In the United States, fertilized corn fields, which make up approximately 5% of the total land area, account for approximately 45% of total soil NO x emissions. Leaf chamber measurements were conducted of NO and NO2 fluxes between individual corn leaves and the atmosphere in (1) field-grown plants near Champaign, IL (USA) in order to assess the potential role of corn canopies in mitigating soil–NO x emissions to the atmosphere, and (2) greenhouse-grown plants in order to study the influence of various environmental variables and physiological factors on the dynamics of NO2 flux. In field-grown plants, fluxes of NO were small and inconsistent from plant to plant. At ambient NO concentrations between 0.1 and 0.3 ppbv, average fluxes were zero. At ambient NO concentrations above 1 ppbv, NO uptake occurred, but fluxes were so small (14.3±0.0 pmol m−2 s−1) as to be insignificant in the NO x inventory for this site. In field-grown plants, NO2 was emitted to the atmosphere at ambient NO2 concentrations below 0.9 ppbv (the NO2 compensation point), with the highest rate of emission being 50 pmol m−2 s−1 at 0.2 ppbv. NO2 was assimilated by corn leaves at ambient NO2 concentrations above 0.9 ppbv, with the maximum observed uptake rate being 643 pmol m−2 s−1 at 6 ppbv. When fluxes above 0.9 ppbv are standardized for ambient NO2 concentration, the resultant deposition velocity was 1.2±0.1 mm s−1. When scaled to the entire corn canopy, NO2 uptake rates can be estimated to be as much as 27% of the soil-emitted NO x . In greenhouse-grown and field-grown leaves, NO2 deposition velocity was dependent on incident photosynthetic photon flux density (PPFD; 400–700 nm), whether measured above or below the NO2 compensation point. The shape of the PPFD dependence, and its response to ambient humidity in an experiment with greenhouse-grown plants, led to the conclusion that stomatal conductance is a primary determinant of the PPFD response. However, in field-grown leaves, measured NO2 deposition velocities were always lower than those predicted by a model solely dependent on stomatal conductance. It is concluded that NO2 uptake rate is highest when N availability is highest, not when the leaf deficit for N is highest. It is also concluded that the primary limitations to leaf-level NO2 uptake concern both stomatal and mesophyll components.

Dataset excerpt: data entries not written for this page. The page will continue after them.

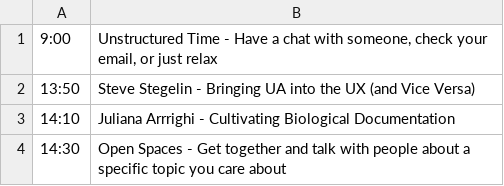
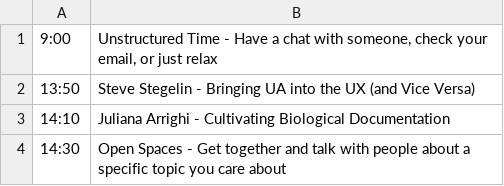
Before and after one commit to writethedocs/www, a CSV file: docs/_data/na2014-lola-day2.csv, drawn as a sheet.

Commit message:
Too many R's in Arrighi

```diff
--- a/docs/_data/na2014-lola-day2.csv
+++ b/docs/_data/na2014-lola-day2.csv
@@ -2,3 +2,3 @@
 13:50,Steve Stegelin - Bringing UA into the UX (and Vice Versa)
-14:10,Juliana Arrrighi - Cultivating Biological Documentation
+14:10,Juliana Arrighi - Cultivating Biological Documentation
 14:30,Open Spaces - Get together and talk with people about a specific topic you care about
```
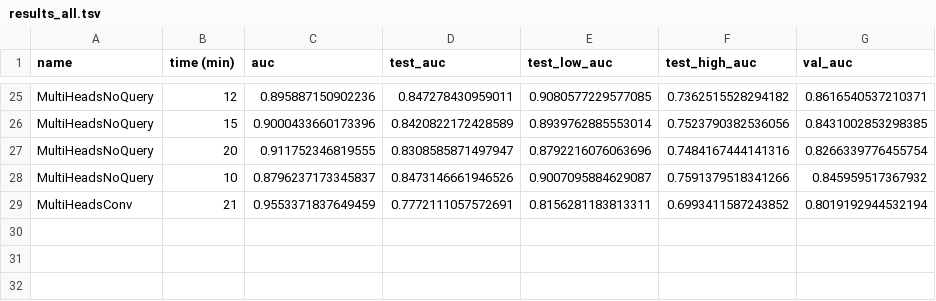
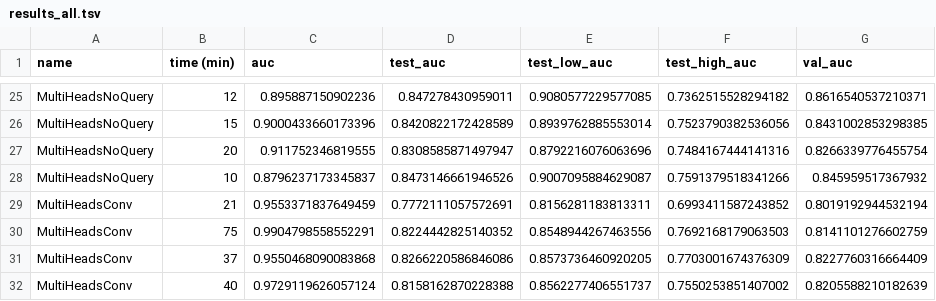
Before and after one commit to arnegebert/splicing, a TSV file: saved/final2/results_all.tsv, drawn as a sheet; only a part is shown, gaps mark what is left out.

```diff
--- a/saved/final2/results_all.tsv
+++ b/saved/final2/results_all.tsv
@@ -29 +29,4 @@ MultiHeadsNoQuery	10	0.8796237173345837	0.8473146661946526	0.9007095884629087	0.
 MultiHeadsConv	21	0.9553371837649459	0.7772111057572691	0.8156281183813311	0.6993411587243852	0.8019192944532194
+MultiHeadsConv	75	0.9904798558552291	0.8224442825140352	0.8548944267463556	0.7692168179063503	0.8141101276602759
+MultiHeadsConv	37	0.9550468090083868	0.8266220586846086	0.8573736460920205	0.7703001674376309	0.8227760316664409
+MultiHeadsConv	40	0.9729119626057124	0.8158162870228388	0.8562277406551737	0.7550253851407002	0.8205588210182639
```
Also changed, not shown: 7 other files.
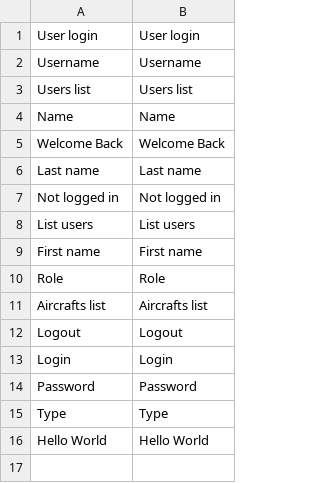
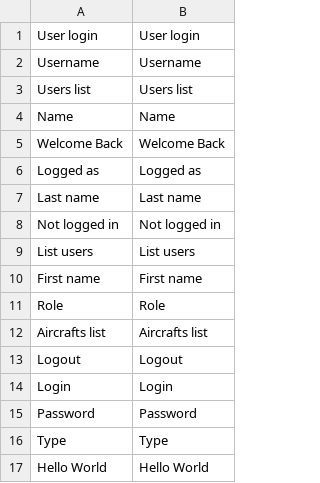
Before and after one commit to edderrd/Aerocal, a CSV file: languages/en/default.csv, drawn as a sheet; the diff names each change by its address in the sheet, - before the commit and + after, or states it on an @@ line.

```diff
--- a/languages/en/default.csv
+++ b/languages/en/default.csv
+row 6: Logged as | Logged as
```
Also changed, not shown: languages/es/default.csv, 5 other files.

Keywords: Nitrogen oxides; Dry deposition; Flux; Stomatal uptake; Corn plants;
HNO3 losses within the cyclone inlet of a diffusion-denuder system under simulated marine environments by Xu Li-Jones; Dennis L Savoie; Joseph M Prospero (985-993).
We evaluated the loss of HNO3 within a Teflon-coated aluminum cyclone of an annular diffusion denuder atmospheric sampling system (ADS) under simulated marine conditions. To simulate marine environment, the cyclones were pre-coated with NaCl aerosol droplets. Loss of vapor-phase HNO3 within the NaCl-coated cyclone was generally greater than 30% at relative humidities (RH) of 60 and 80% and as large as 67% when the cumulative HNO3 dosages were lower than 3 μg. In contrast, there was little loss of HNO3 (<8%) in cyclones with no NaCl coating at RHs ranging from 0 to 80%, at HNO3 air concentrations of 4.3±1.6 μg m−3, and at cumulative HNO3 dosages of greater than 5 μg. However, at lower HNO3 cumulative dosages (<3 μg), losses in the non-coated cyclones were strongly influenced by RH, ranging from 9% in dry air to 58% at 80% RH. The enhanced loss of HNO3 in the NaCl-coated cyclone was most likely caused by the reaction between HNO3 and NaCl on the cyclone wall.
Keywords: HNO3 gas measurement; HNO3 inlet loss; Cyclone; Denuder; Marine atmospheric sampling;